## WHAT IS NEEDED
Copy out all lines of the records in which the word "Material" appears.

>>>>

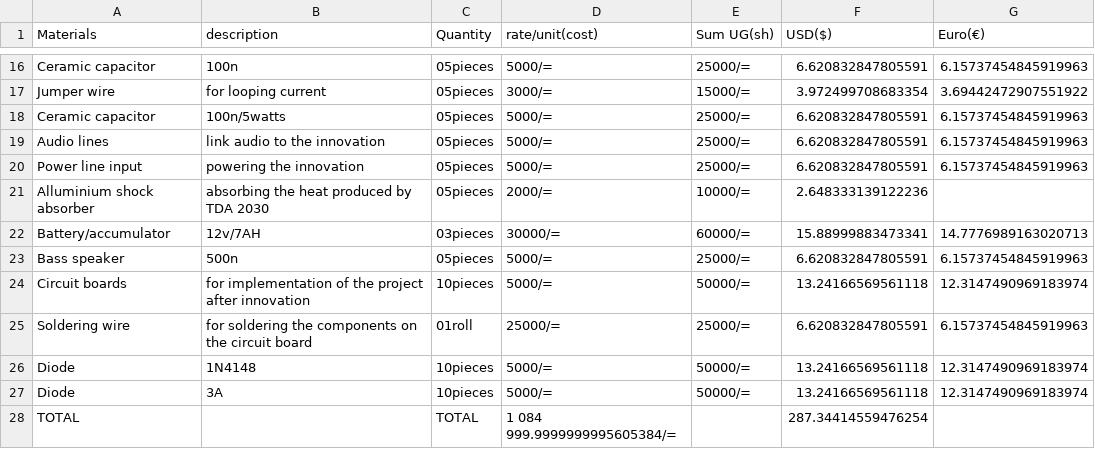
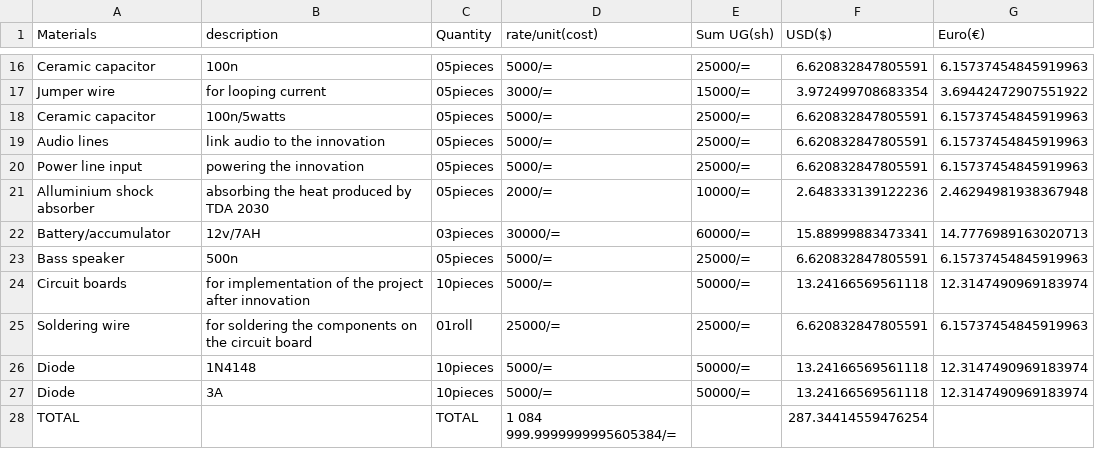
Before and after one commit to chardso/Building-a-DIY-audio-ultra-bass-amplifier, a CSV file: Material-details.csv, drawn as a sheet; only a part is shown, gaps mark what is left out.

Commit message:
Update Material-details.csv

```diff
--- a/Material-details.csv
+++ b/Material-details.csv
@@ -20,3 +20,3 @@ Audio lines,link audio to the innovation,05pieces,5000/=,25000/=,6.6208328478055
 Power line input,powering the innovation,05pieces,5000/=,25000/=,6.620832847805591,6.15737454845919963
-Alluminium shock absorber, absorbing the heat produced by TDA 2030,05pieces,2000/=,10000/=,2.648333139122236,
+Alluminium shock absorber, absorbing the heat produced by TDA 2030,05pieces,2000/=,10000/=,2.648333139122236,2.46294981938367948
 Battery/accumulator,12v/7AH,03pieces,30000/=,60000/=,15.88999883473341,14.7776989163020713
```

<<<<

## WRITTEN SOLUTION
Before and after one commit to chardso/Building-a-DIY-audio-ultra-bass-amplifier, a CSV file: Material-details.csv, drawn as a sheet; only a part is shown, gaps mark what is left out.
Update Material-details.csv
--- a/Material-details.csv
+++ b/Material-details.csv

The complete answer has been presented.